Most musicians with barbed wire face tattoos aren’t usually thought of as being highly skilled, multi-genre spanning artists. Rather, they are expected to be one-dimensional mumble rappers whose monthly achievement is gaining 20 misguided SoundCloud followers.
This is not the case for Post Malone, however, who showcases his flexibility as an artist on his latest studio project “Hollywood’s Bleeding,” released Sept. 6. Malone, who takes pride in his music’s evasion from any specific genre, focuses this album on all the problems he has noticed in L.A. culture since his rise to stardom. The overall tone of this project is much more cynical than his previous albums that focus on a care-free party lifestyle.
Opening the album with the title track, Malone immediately criticizes Hollywood for turning people into shells of themselves, either by forcing them to resort to drugs or by taking advantage of them in some way. He describes how he feels the life being sucked out of him when he’s there, comparing all the toxic people to vampires. Malone attempts to provide a meta-analysis of all the things wrong with the city that brought him to fame, one example being how Hollywood romanticizes artists dying young.
A lighter, less aggressive trap beat accompanies Malone, Future and Halsey on “Die For Me” where the three discuss untrustworthy partners. Malone gives all sorts of reasons why he no longer trusts a woman in his life, especially after some of her actions. “Remember when you got my a** arrested (Wow)/At least when I was in jail, I got some rest in (Yeah),” Malone sings.
Future’s verse also puts the blame on the woman, saying it’s her fault they’re having issues. “Got a bad girl, I was treating her too nice/Caught you being vulnerable, that ain't what I need,” he raps. However, Halsey provides a counter perspective from a woman’s point of view, referencing times where she had been cheated on. “Brought some strangers in our beds/And now you lost your right to privacy/Spilling all our secrets/When you thought they'd probably die with me,” she sings.

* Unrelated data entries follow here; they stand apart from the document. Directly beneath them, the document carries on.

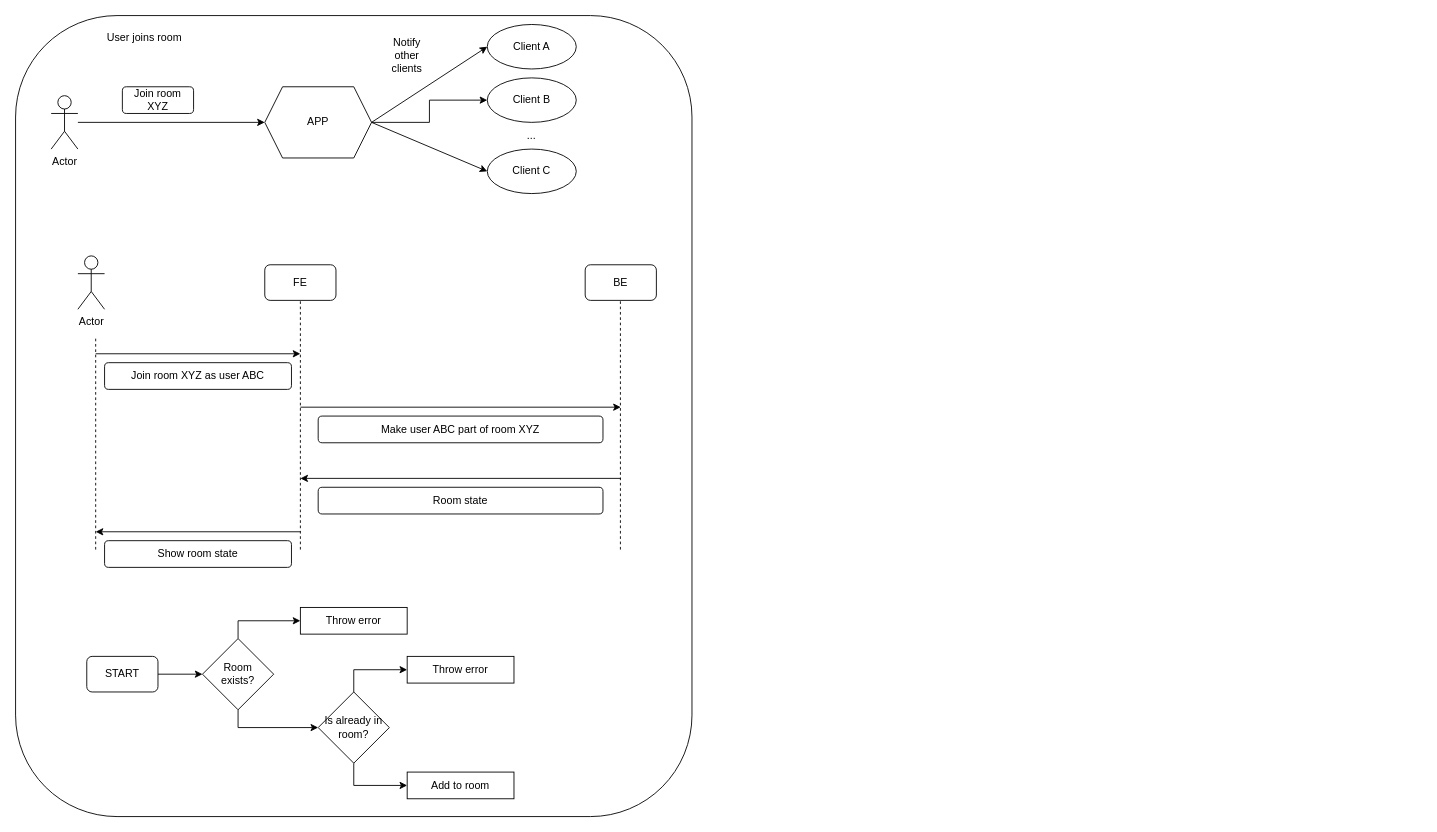
This is docs/events.drawio from AndreiLacatos/planning-poker, a draw.io file, before an edit. Source tidied: cells renumbered, new cells numbered last; positions are measured from the earlier drawing's top-left corner, leaving out a move shared by most shapes. Both pictures are drawn from the tidied source at 89%, with x=0, y=0 at pixel (15, 15).
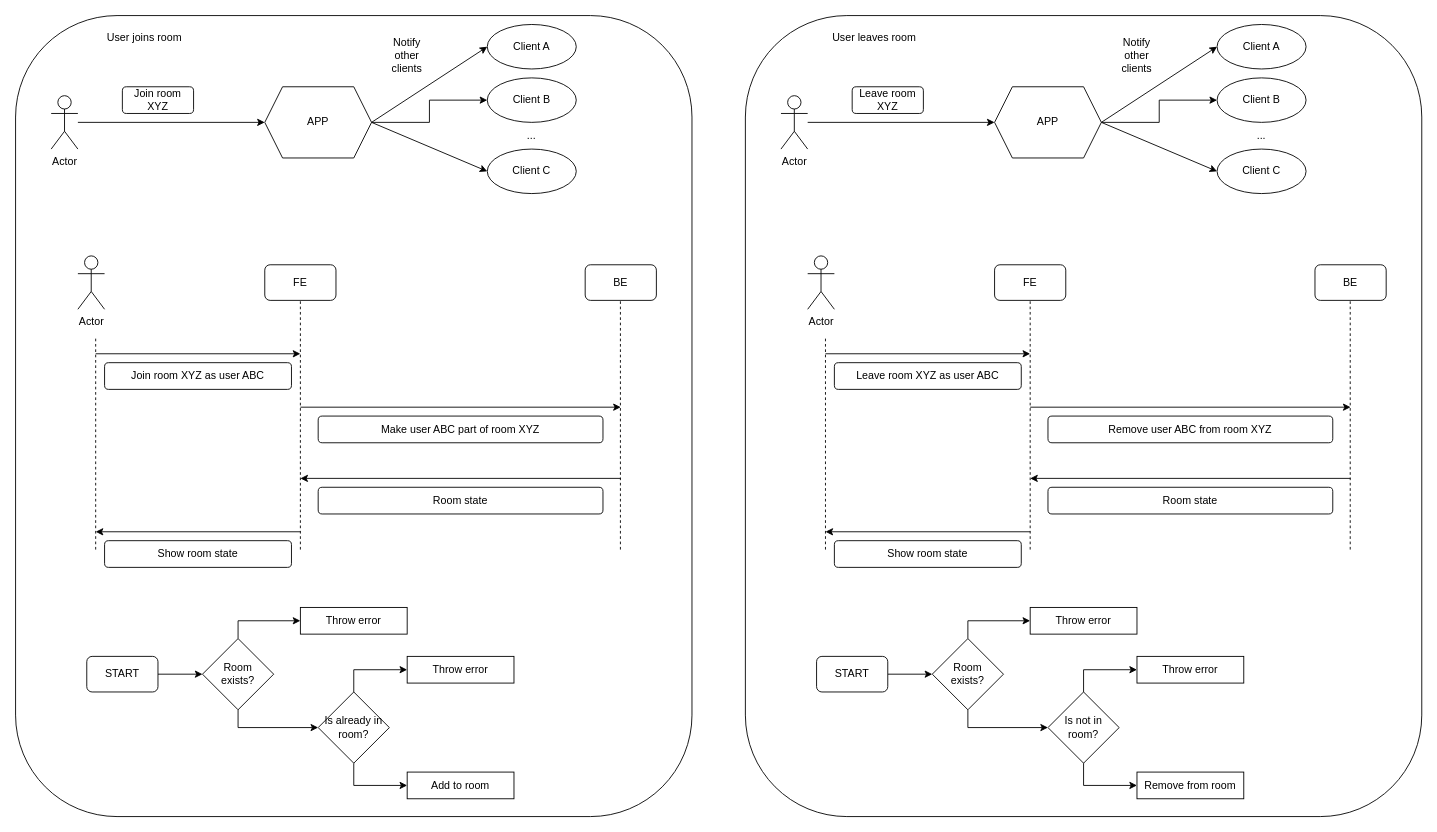
Above is the later version.

What changed in the source:
```diff
@@
+    <mxCell id="41" style="rounded=1;whiteSpace=wrap;html=1;" parent="1" vertex="1">
+      <mxGeometry x="820" width="760" height="900" as="geometry" />
+    </mxCell>
+    <mxCell id="42" value="User leaves room" style="text;html=1;align=center;verticalAlign=middle;whiteSpace=wrap;rounded=0;" parent="1" vertex="1">
+      <mxGeometry x="910" y="10" width="110" height="30" as="geometry" />
+    </mxCell>
+    <mxCell id="43" value="Actor" style="shape=umlActor;verticalLabelPosition=bottom;verticalAlign=top;html=1;outlineConnect=0;" parent="1" vertex="1">
+      <mxGeometry x="860" y="90" width="30" height="60" as="geometry" />
+    </mxCell>
+    <mxCell id="44" style="edgeStyle=orthogonalEdgeStyle;rounded=0;jettySize=auto;html=1;exitX=1;exitY=0.5;exitDx=0;exitDy=0;entryX=0;entryY=0.5;entryDx=0;entryDy=0;" parent="1" edge="1" source="45" target="50">
+      <mxGeometry relative="1" as="geometry" />
+    </mxCell>
+    <mxCell id="45" value="APP" style="shape=hexagon;perimeter=hexagonPerimeter2;whiteSpace=wrap;html=1;fixedSize=1;" parent="1" vertex="1">
+      <mxGeometry x="1100" y="80" width="120" height="80" as="geometry" />
+    </mxCell>
+    <mxCell id="46" style="endArrow=classic;html=1;rounded=0;entryX=0;entryY=0.5;entryDx=0;entryDy=0;" parent="1" edge="1" source="43" target="45">
+      <mxGeometry relative="1" as="geometry" />
+    </mxCell>
+    <mxCell id="47" value="Leave room XYZ" style="rounded=1;whiteSpace=wrap;html=1;" parent="1" vertex="1">
+      <mxGeometry x="940" y="80" width="80" height="30" as="geometry" />
+    </mxCell>
+    <mxCell id="48" value="Client A" style="ellipse;whiteSpace=wrap;html=1;" parent="1" vertex="1">
+      <mxGeometry x="1350" y="10" width="100" height="50" as="geometry" />
+    </mxCell>
+    <mxCell id="49" style="endArrow=classic;html=1;rounded=0;exitX=1;exitY=0.5;exitDx=0;exitDy=0;entryX=0;entryY=0.5;entryDx=0;entryDy=0;" parent="1" edge="1" source="45" target="48">
+      <mxGeometry relative="1" as="geometry" />
+    </mxCell>
+    <mxCell id="50" value="Client B" style="ellipse;whiteSpace=wrap;html=1;" parent="1" vertex="1">
+      <mxGeometry x="1350" y="70" width="100" height="50" as="geometry" />
+    </mxCell>
+    <mxCell id="51" value="Client C" style="ellipse;whiteSpace=wrap;html=1;" parent="1" vertex="1">
+      <mxGeometry x="1350" y="150" width="100" height="50" as="geometry" />
+    </mxCell>
+    <mxCell id="52" value="..." style="text;html=1;align=center;verticalAlign=middle;whiteSpace=wrap;rounded=0;" parent="1" vertex="1">
+      <mxGeometry x="1370" y="120" width="60" height="30" as="geometry" />
+    </mxCell>
+    <mxCell id="53" style="endArrow=classic;html=1;rounded=0;entryX=0;entryY=0.5;entryDx=0;entryDy=0;exitX=1;exitY=0.5;exitDx=0;exitDy=0;" parent="1" edge="1" source="45" target="51">
+      <mxGeometry relative="1" as="geometry" />
+    </mxCell>
+    <mxCell id="54" value="Notify other clients" style="text;html=1;align=center;verticalAlign=middle;whiteSpace=wrap;rounded=0;" parent="1" vertex="1">
+      <mxGeometry x="1230" y="30" width="60" height="30" as="geometry" />
+    </mxCell>
+    <mxCell id="55" value="BE" style="rounded=1;whiteSpace=wrap;html=1;" parent="1" vertex="1">
+      <mxGeometry x="1460" y="280" width="80" height="40" as="geometry" />
+    </mxCell>
+    <mxCell id="56" value="FE" style="rounded=1;whiteSpace=wrap;html=1;" parent="1" vertex="1">
+      <mxGeometry x="1100" y="280" width="80" height="40" as="geometry" />
+    </mxCell>
+    <mxCell id="57" value="Actor" style="shape=umlActor;verticalLabelPosition=bottom;verticalAlign=top;html=1;" parent="1" vertex="1">
+      <mxGeometry x="890" y="270" width="30" height="60" as="geometry" />
+    </mxCell>
+    <mxCell id="58" style="endArrow=none;dashed=1;html=1;rounded=0;entryX=0.5;entryY=1;entryDx=0;entryDy=0;" parent="1" edge="1" target="56">
+      <mxGeometry relative="1" as="geometry">
+        <mxPoint x="1140" y="600" as="sourcePoint" />
+      </mxGeometry>
+    </mxCell>
+    <mxCell id="59" style="endArrow=none;dashed=1;html=1;rounded=0;entryX=0.5;entryY=1;entryDx=0;entryDy=0;" parent="1" edge="1">
+      <mxGeometry relative="1" as="geometry">
+        <mxPoint x="1499.6" y="600" as="sourcePoint" />
+        <mxPoint x="1499.6" y="320" as="targetPoint" />
+      </mxGeometry>
+    </mxCell>
+    <mxCell id="60" style="endArrow=none;dashed=1;html=1;rounded=0;" parent="1" edge="1">
+      <mxGeometry relative="1" as="geometry">
+        <mxPoint x="910" y="600" as="sourcePoint" />
+        <mxPoint x="910" y="360" as="targetPoint" />
+      </mxGeometry>
+    </mxCell>
+    <mxCell id="61" style="endArrow=classic;html=1;rounded=0;" parent="1" edge="1">
+      <mxGeometry relative="1" as="geometry">
+        <mxPoint x="910" y="380" as="sourcePoint" />
+        <mxPoint x="1140" y="380" as="targetPoint" />
+      </mxGeometry>
+    </mxCell>
+    <mxCell id="62" value="Leave room XYZ as user ABC" style="rounded=1;whiteSpace=wrap;html=1;" parent="1" vertex="1">
+      <mxGeometry x="920" y="390" width="210" height="30" as="geometry" />
+    </mxCell>
+    <mxCell id="63" style="endArrow=classic;html=1;rounded=0;" parent="1" edge="1">
+      <mxGeometry relative="1" as="geometry">
+        <mxPoint x="1140" y="440" as="sourcePoint" />
+        <mxPoint x="1500" y="440" as="targetPoint" />
+      </mxGeometry>
+    </mxCell>
+    <mxCell id="64" value="Remove user ABC from room XYZ" style="rounded=1;whiteSpace=wrap;html=1;" parent="1" vertex="1">
+      <mxGeometry x="1160" y="450" width="320" height="30" as="geometry" />
+    </mxCell>
+    <mxCell id="65" style="endArrow=classic;html=1;rounded=0;" parent="1" edge="1">
+      <mxGeometry relative="1" as="geometry">
+        <mxPoint x="1500" y="520" as="sourcePoint" />
+        <mxPoint x="1140" y="520" as="targetPoint" />
+      </mxGeometry>
+    </mxCell>
+    <mxCell id="66" value="Room state" style="rounded=1;whiteSpace=wrap;html=1;" parent="1" vertex="1">
+      <mxGeometry x="1160" y="530" width="320" height="30" as="geometry" />
+    </mxCell>
+    <mxCell id="67" style="endArrow=classic;html=1;rounded=0;" parent="1" edge="1">
+      <mxGeometry relative="1" as="geometry">
+        <mxPoint x="1140" y="580" as="sourcePoint" />
+        <mxPoint x="910" y="580" as="targetPoint" />
+      </mxGeometry>
+    </mxCell>
+    <mxCell id="68" value="Show room state" style="rounded=1;whiteSpace=wrap;html=1;" parent="1" vertex="1">
+      <mxGeometry x="920" y="590" width="210" height="30" as="geometry" />
+    </mxCell>
+    <mxCell id="69" style="edgeStyle=orthogonalEdgeStyle;rounded=0;jettySize=auto;html=1;exitX=1;exitY=0.5;exitDx=0;exitDy=0;entryX=0;entryY=0.5;entryDx=0;entryDy=0;" parent="1" edge="1" source="70" target="73">
+      <mxGeometry relative="1" as="geometry" />
+    </mxCell>
+    <mxCell id="70" value="START" style="rounded=1;whiteSpace=wrap;html=1;" parent="1" vertex="1">
+      <mxGeometry x="900" y="720" width="80" height="40" as="geometry" />
+    </mxCell>
+    <mxCell id="71" style="edgeStyle=orthogonalEdgeStyle;rounded=0;jettySize=auto;html=1;exitX=0.5;exitY=0;exitDx=0;exitDy=0;entryX=0;entryY=0.5;entryDx=0;entryDy=0;" parent="1" edge="1" source="73" target="74">
+      <mxGeometry relative="1" as="geometry" />
+    </mxCell>
+    <mxCell id="72" style="edgeStyle=orthogonalEdgeStyle;rounded=0;jettySize=auto;html=1;exitX=0.5;exitY=1;exitDx=0;exitDy=0;entryX=0;entryY=0.5;entryDx=0;entryDy=0;" parent="1" edge="1" source="73" target="77">
+      <mxGeometry relative="1" as="geometry" />
+    </mxCell>
+    <mxCell id="73" value="&lt;div&gt;Room&lt;/div&gt;&lt;div&gt;exists?&lt;br&gt;&lt;/div&gt;" style="rhombus;whiteSpace=wrap;html=1;" parent="1" vertex="1">
+      <mxGeometry x="1030" y="700" width="80" height="80" as="geometry" />
+    </mxCell>
+    <mxCell id="74" value="Throw error" style="rounded=0;whiteSpace=wrap;html=1;" parent="1" vertex="1">
+      <mxGeometry x="1140" y="665" width="120" height="30" as="geometry" />
+    </mxCell>
+    <mxCell id="75" style="edgeStyle=orthogonalEdgeStyle;rounded=0;jettySize=auto;html=1;exitX=0.5;exitY=0;exitDx=0;exitDy=0;entryX=0;entryY=0.5;entryDx=0;entryDy=0;" parent="1" edge="1" source="77" target="78">
+      <mxGeometry relative="1" as="geometry" />
+    </mxCell>
+    <mxCell id="76" style="edgeStyle=orthogonalEdgeStyle;rounded=0;jettySize=auto;html=1;exitX=0.5;exitY=1;exitDx=0;exitDy=0;entryX=0;entryY=0.5;entryDx=0;entryDy=0;" parent="1" edge="1" source="77" target="79">
+      <mxGeometry relative="1" as="geometry" />
+    </mxCell>
+    <mxCell id="77" value="Is not in room?" style="rhombus;whiteSpace=wrap;html=1;" parent="1" vertex="1">
+      <mxGeometry x="1160" y="760" width="80" height="80" as="geometry" />
+    </mxCell>
+    <mxCell id="78" value="Throw error" style="rounded=0;whiteSpace=wrap;html=1;" parent="1" vertex="1">
+      <mxGeometry x="1260" y="720" width="120" height="30" as="geometry" />
+    </mxCell>
+    <mxCell id="79" value="Remove from room" style="rounded=0;whiteSpace=wrap;html=1;" parent="1" vertex="1">
+      <mxGeometry x="1260" y="850" width="120" height="30" as="geometry" />
+    </mxCell>
```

Rock ‘n’ Roll legend and Black Sabbath vocalist Ozzy Osbourne takes the chorus on “Take What You Want,” which, complete with a verse from Travis Scott, makes up the ninth track of Malone’s 17-song record. It’s obvious this track is where Post Malone decides to release his inner rockstar. It begins with a lone guitar and strained vocals from Ozzy. A raw verse from Travis Scott acts as a contemporary balance point to the track and smoothly leads back into Osbourne’s chorus just to set up the wildest, most rockin’ guitar solo I’ve heard all summer.
On an interlude-like track produced by Kanye West, who is back on a Twitter hiatus of his own, Post Malone discusses issues plaguing him that all end up leading back to the Web. “Internet” is a PSA from Malone about why he has decreased the amount of time he spends online, mostly due to him being completely fed up with the facades people put up on social media. Malone emphasizes the idea of ignorance being bliss — if he doesn’t go online, then he is going to be the last one to know about whatever critics say about him.
The first single released to promote the album, “Wow.” ends the album and is where Malone boasts about his celebrity lifestyle. In the second verse he even references his 2016 hit “Congratulations,” a similarly themed song where he raps about getting compliments from everyone he meets for making it in the music business. Malone is indicating that he has made improvements, and his followers have gone from simply congratulating him to genuinely being impressed and amazed.
“Hollywood’s Bleeding” is the addition Post Malone needed in his catalogue, proving he really is the multi-faceted artist he claims to be through the pop- and rap-filled tracks of his debut “Stoney,” to more rock-driven songs on “Beerbongs and Bentleys.”
While his newest release still features the same hip-hop/pop aspects Malone has utilized on all his other works, on “Hollywood’s Bleeding” he uses his massive platform to highlight issues he sees within his industry as well as in himself.